TO DO: Would you output the following records verbatim and skip the images in them?

Difference listings
######

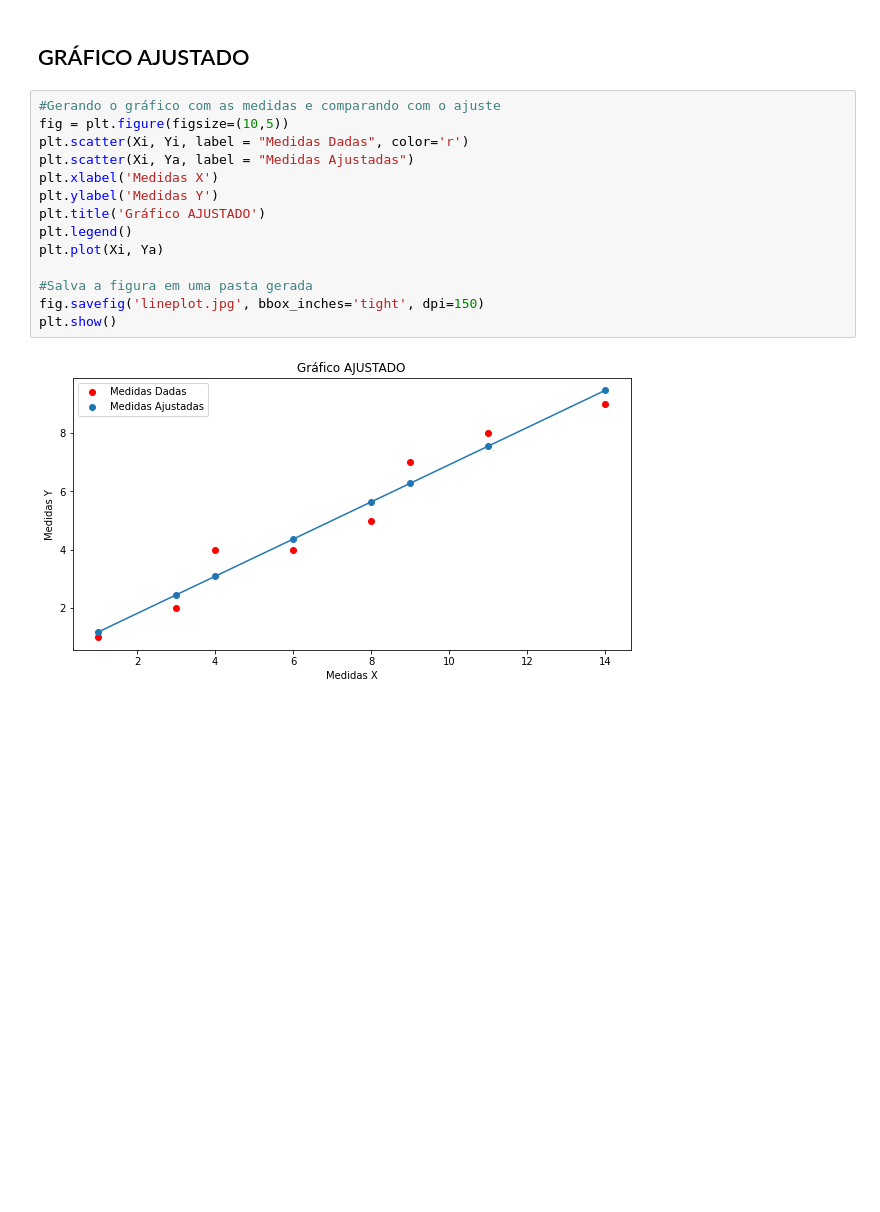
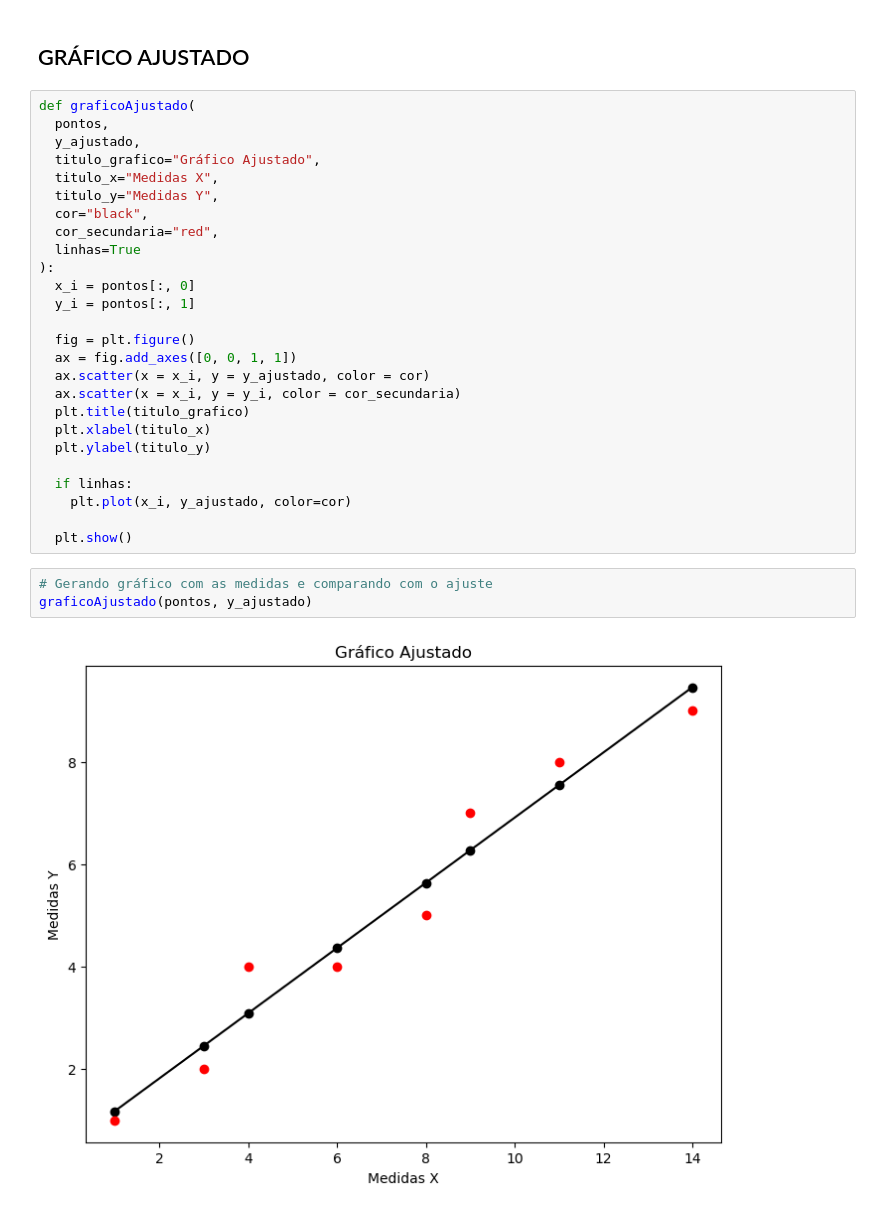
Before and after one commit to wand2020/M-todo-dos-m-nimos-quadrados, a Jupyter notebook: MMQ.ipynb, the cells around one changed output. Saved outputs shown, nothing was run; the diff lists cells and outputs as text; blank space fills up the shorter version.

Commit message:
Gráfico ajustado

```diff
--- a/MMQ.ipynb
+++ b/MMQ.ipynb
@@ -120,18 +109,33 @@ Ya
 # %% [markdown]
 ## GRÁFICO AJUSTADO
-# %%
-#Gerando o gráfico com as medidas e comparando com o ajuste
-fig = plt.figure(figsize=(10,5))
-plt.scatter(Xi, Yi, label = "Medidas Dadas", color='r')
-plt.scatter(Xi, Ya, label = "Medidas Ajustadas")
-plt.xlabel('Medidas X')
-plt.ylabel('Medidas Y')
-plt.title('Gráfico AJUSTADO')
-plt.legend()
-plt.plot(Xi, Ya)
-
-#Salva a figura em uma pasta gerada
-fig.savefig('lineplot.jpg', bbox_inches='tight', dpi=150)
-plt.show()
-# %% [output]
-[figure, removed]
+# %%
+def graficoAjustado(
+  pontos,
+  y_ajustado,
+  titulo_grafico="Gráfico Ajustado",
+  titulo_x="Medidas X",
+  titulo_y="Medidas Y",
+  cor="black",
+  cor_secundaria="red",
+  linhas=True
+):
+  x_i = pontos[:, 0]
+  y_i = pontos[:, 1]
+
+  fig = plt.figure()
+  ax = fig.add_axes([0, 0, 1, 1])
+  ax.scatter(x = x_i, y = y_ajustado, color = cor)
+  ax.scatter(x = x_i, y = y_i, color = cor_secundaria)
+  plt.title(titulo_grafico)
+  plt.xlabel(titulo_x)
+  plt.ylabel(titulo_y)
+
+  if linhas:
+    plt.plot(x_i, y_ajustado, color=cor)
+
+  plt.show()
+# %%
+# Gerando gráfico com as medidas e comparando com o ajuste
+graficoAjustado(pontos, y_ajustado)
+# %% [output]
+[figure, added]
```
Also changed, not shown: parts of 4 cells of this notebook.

######

TASK ANSWER:
Before and after one commit to wand2020/M-todo-dos-m-nimos-quadrados, a Jupyter notebook: MMQ.ipynb, the cells around one changed output. Saved outputs shown, nothing was run; the diff lists cells and outputs as text; blank space fills up the shorter version.

Commit message:
Gráfico ajustado

```diff
--- a/MMQ.ipynb
+++ b/MMQ.ipynb
@@ -120,18 +109,33 @@ Ya
 # %% [markdown]
 ## GRÁFICO AJUSTADO
-# %%
-#Gerando o gráfico com as medidas e comparando com o ajuste
-fig = plt.figure(figsize=(10,5))
-plt.scatter(Xi, Yi, label = "Medidas Dadas", color='r')
-plt.scatter(Xi, Ya, label = "Medidas Ajustadas")
-plt.xlabel('Medidas X')
-plt.ylabel('Medidas Y')
-plt.title('Gráfico AJUSTADO')
-plt.legend()
-plt.plot(Xi, Ya)
-
-#Salva a figura em uma pasta gerada
-fig.savefig('lineplot.jpg', bbox_inches='tight', dpi=150)
-plt.show()
-# %% [output]
-[figure, removed]
+# %%
+def graficoAjustado(
+  pontos,
+  y_ajustado,
+  titulo_grafico="Gráfico Ajustado",
+  titulo_x="Medidas X",
+  titulo_y="Medidas Y",
+  cor="black",
+  cor_secundaria="red",
+  linhas=True
+):
+  x_i = pontos[:, 0]
+  y_i = pontos[:, 1]
+
+  fig = plt.figure()
+  ax = fig.add_axes([0, 0, 1, 1])
+  ax.scatter(x = x_i, y = y_ajustado, color = cor)
+  ax.scatter(x = x_i, y = y_i, color = cor_secundaria)
+  plt.title(titulo_grafico)
+  plt.xlabel(titulo_x)
+  plt.ylabel(titulo_y)
+
+  if linhas:
+    plt.plot(x_i, y_ajustado, color=cor)
+
+  plt.show()
+# %%
+# Gerando gráfico com as medidas e comparando com o ajuste
+graficoAjustado(pontos, y_ajustado)
+# %% [output]
+[figure, added]
```
Also changed, not shown: parts of 4 cells of this notebook.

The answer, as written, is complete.